Another anonymous PACS designer chimes in:
I’m an interaction designer/programmer as well. And I find Cooper & Reimann’s book Interaction Design 2.0 to be useful in educating programmers about generic user expectations and behavior. It also introduces some important concepts which we use in our design guidance documents.
As much as I agree about the importance of good interaction design, market forces are such that what people pay for (from among what is offered) is what the market will provide more of. So I have some questions related to that.
1) When purchasing a PACS, how do radiologists evaluate the software interaction? To what extent are they willing to try out unfamiliar(but possibly better) interaction models, and how much time are they willing to give to that process?
2) Does anyone evaluate the ease of use of anything besides the radiologist’s workstation? If so, what?
3) How much is usability weighted in the purchase decision? And how much of a premium (in purchase price) is a superior design worth?
Very good questions, all. Here, we really get to the crux of the matter, whether a more usable product is a sales advantage, and worth more than Brand X.

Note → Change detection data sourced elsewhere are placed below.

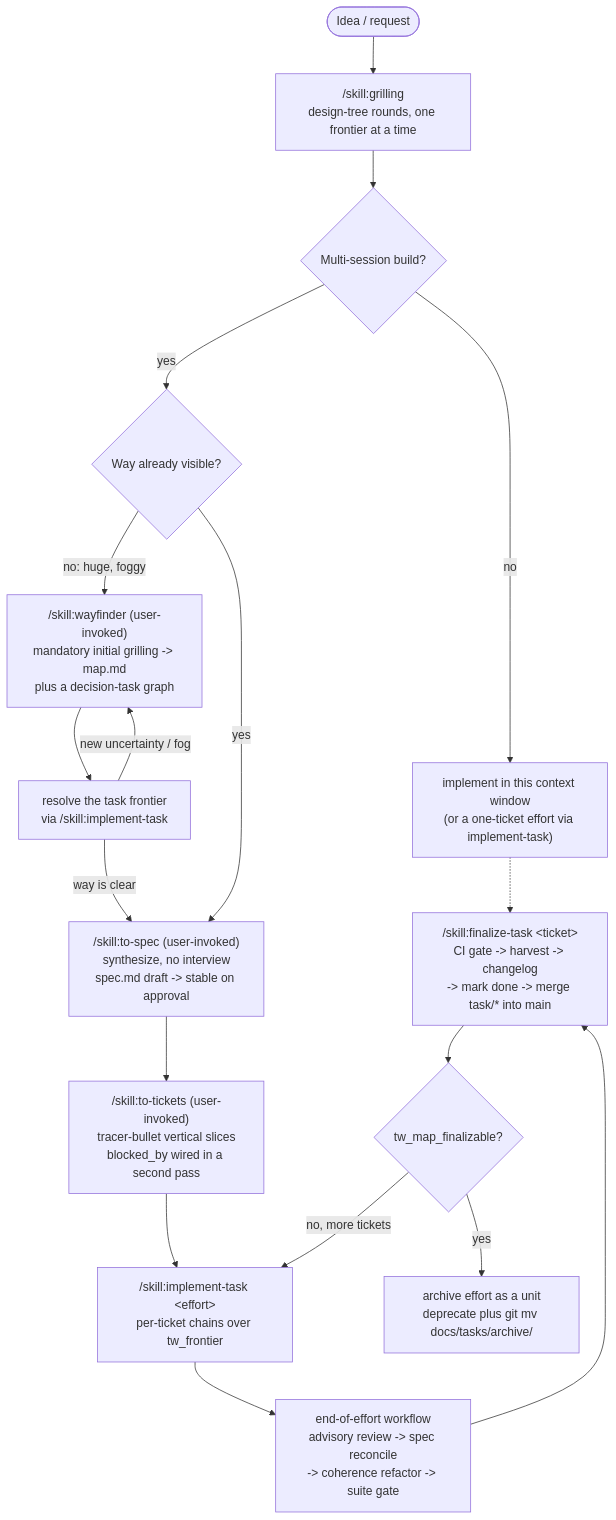
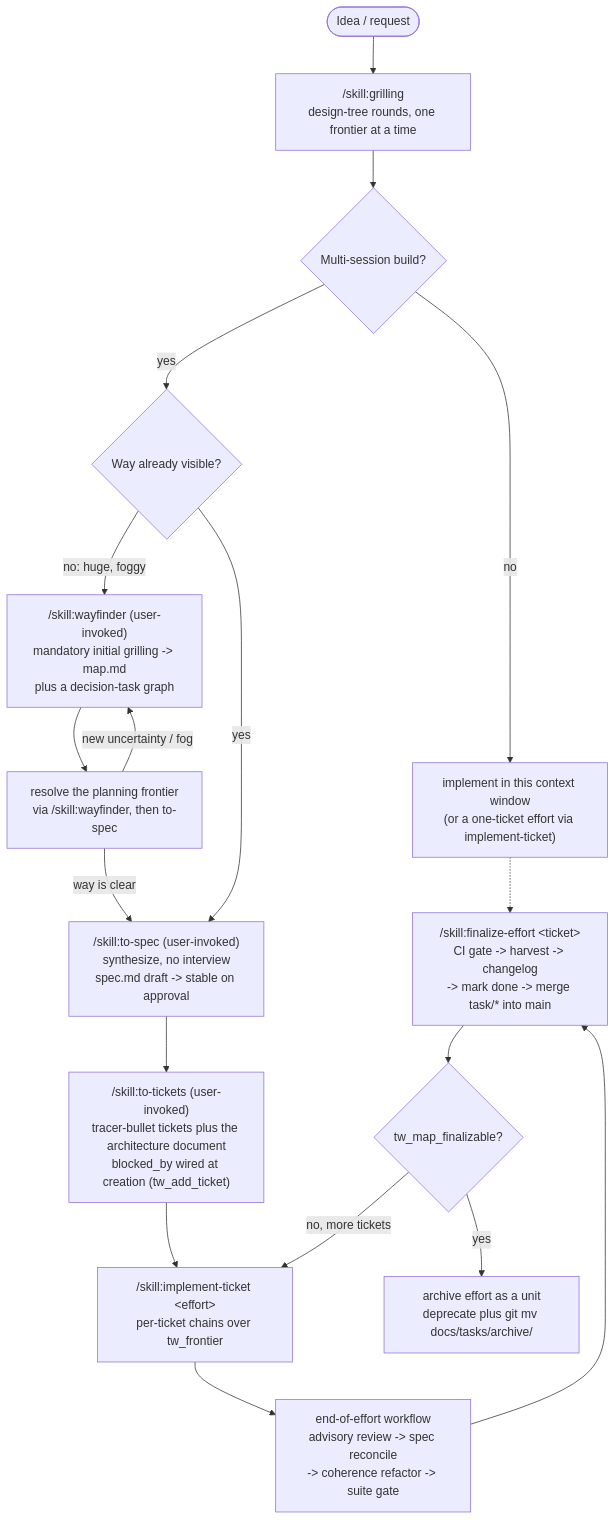
One commit to Y4shin/skills changed the first of 4 diagrams in docs/workflow-flows.md. Above: the diagram before and after it, drawn with Mermaid. The commit also changed other lines of this file and 45 other files, not shown here.

Commit message:
wip: implement-ticket-skill model-invoked skill opens through tw_open; missing or unstable architecture refused, never drafted

````diff
--- a/docs/workflow-flows.md
+++ b/docs/workflow-flows.md
@@ -57,24 +59,24 @@
 ```mermaid
 flowchart TD
     IDEA(["Idea / request"]) --> GRILL["/skill:grilling<br/>design-tree rounds, one frontier at a time"]
     GRILL --> SCOPE{"Multi-session build?"}
-    SCOPE -- "no" --> SOLO["implement in this context window<br/>(or a one-ticket effort via implement-task)"]
+    SCOPE -- "no" --> SOLO["implement in this context window<br/>(or a one-ticket effort via implement-ticket)"]
 
     SCOPE -- "yes" --> KNOWN{"Way already visible?"}
 
     KNOWN -- "no: huge, foggy" --> WF["/skill:wayfinder (user-invoked)<br/>mandatory initial grilling -> map.md<br/>plus a decision-task graph"]
-    WF --> RES["resolve the task frontier<br/>via /skill:implement-task"]
+    WF --> RES["resolve the planning frontier<br/>via /skill:wayfinder, then to-spec"]
     RES -- "new uncertainty / fog" --> WF
     RES -- "way is clear" --> TS
 
     KNOWN -- "yes" --> TS["/skill:to-spec (user-invoked)<br/>synthesize, no interview<br/>spec.md draft -> stable on approval"]
-    TS --> TT["/skill:to-tickets (user-invoked)<br/>tracer-bullet vertical slices<br/>blocked_by wired in a second pass"]
-    TT --> IMPL["/skill:implement-task &lt;effort&gt;<br/>per-ticket chains over tw_frontier"]
+    TS --> TT["/skill:to-tickets (user-invoked)<br/>tracer-bullet tickets plus the architecture document<br/>blocked_by wired at creation (tw_add_ticket)"]
+    TT --> IMPL["/skill:implement-ticket &lt;effort&gt;<br/>per-ticket chains over tw_frontier"]
 
     SOLO -.-> FIN
     IMPL --> EOE["end-of-effort workflow<br/>advisory review -> spec reconcile<br/>-> coherence refactor -> suite gate"]
-    EOE --> FIN["/skill:finalize-task &lt;ticket&gt;<br/>CI gate -> harvest -> changelog<br/>-> mark done -> merge task/* into main"]
+    EOE --> FIN["/skill:finalize-effort &lt;ticket&gt;<br/>CI gate -> harvest -> changelog<br/>-> mark done -> merge task/* into main"]
     FIN --> MORE{"tw_map_finalizable?"}
     MORE -- "no, more tickets" --> IMPL
     MORE -- "yes" --> ARCH["archive effort as a unit<br/>deprecate plus git mv docs/tasks/archive/"]
 ```
````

Now, I can answer all of these according to my own, biased, radiologist-centric viewpoint, which might not be accurate for all involved. Based on my experience and research and observation, it is probably rare for the radiologists to actually decide which PACS to buy. As often as not, the choice lies in the hands of bean-counters, and/or the IT folks, who may or may not pay attention to the needs, wants, desires, and whines of the radiologists.
So, how do radiologists evaluate the software interaction from a 10-minute demo? Very poorly. It is impossible to see how a complex piece of software will behave in your hands in that short a time. In most cases, the sales or apps person is “driving” anyway, and we poor rads get no hands-on time at all. From this brief exposure, we are supposed to make a million-dollar decision. I have long advocated prolonged web-based demos, and I still think they represent the best approach.
When I’m looking at new software, I try to use it as if I were actually in a production environment. This isn’t easy, especially in a 10-minute demo, but it can and should be done. Now, trying new processes is a problem. I, for one, am willing to do so, but some are not. If the keys to the “new process” are not immediately obvious, if it is not intuitive, it will be bypassed.
Let me go off on a tangent for a moment. I received a disk from St. Elsewhere over the weekend with a client program from a smaller PACS company. The damn thing loaded VERY slowly, and the GUI was esoteric. I was actually in the middle of writing a hatchet-piece about the program in between call cases. However, the more I worked with the viewer in the process of digging up dirt on it, the more I found it useful, or put another way, the less I hated it. Thus, unfamiliarity in this business breeds contempt. Now, this particular program will never reach the level of Dalai-usability, but it wasn’t quite as bad as I first thought. There is a balance, a threshold of what works well for all immediately, and what will eventually work better than you think it will initially.
How much time will we give to checking out something new? Probably not enough. Again, we need to see quickly that your new process is better than the old way.
Hopefully, PACS admins and IT types are allowed to look at the back-end of the system as well as the front. The best GUI in the world is useless if its underpinnings don’t work well. The support folks need to be checking out the administrative tools, ease of fixing studies, and ten dozen other things that I couldn’t even begin to name. Yes, I do indeed acknowledge their importance!
The part usability plays in the purchase goes right back to who is really in charge. If the rads ignore the job of selection, and just depend on the proverbial “someone else” to do the picking, then it probably doesn’t matter at all. The same is true if the rads are excluded from the decision altogether. (It happens, trust me.)
And it needs to be stated that usability is in the eyes (and mouse) of the beholder. One of my senior partners proclaimed for the first time yesterday that he vastly prefers Agfa Impax 6 to Amicas LightBeam. Why? Because with Impax, you can access the ruler tool via the right-click menu, and with LightBeam, you have to scoot the mouse up to the tool-bar. The other features (no matter how well or poorly done) don’t matter to him one bit, at least they didn’t yesterday. Now, my other 27 partners think just the opposite, but you see the dilemma. Whom should the designers target? Why me, of course!
How much is a good design worth? That’s somewhat of a trick question. In the PACS business, there is a significant disconnect between price and design. I don’t have to go there again, do I? Designing a program that actually works properly in the hands of real users might well cost more that just letting the engineers/designers/programmers run loose. There should be numerous iterations of redesign and retesting with real live radiologists, especially those who do not already use the company’s product. That’s a hard process to quantify and deciding what it’s really worth is even harder.
I’ve been preaching about GUI design for years and years. It’s nice to see the concept finally get some attention, and I really appreciate hearing from the guys on the front lines in this effort. Will their hard work pay off? It should! The better, more usable PACS should sell better than the clunker, but that may not work so well in the real world, where IT may decide to purchase from the company that “no one ever gets fired for chosing,” whichever that might be this week. But keep up the good work guys; sooner or later someone WILL be fired for picking an unusable system. Someday. I promise.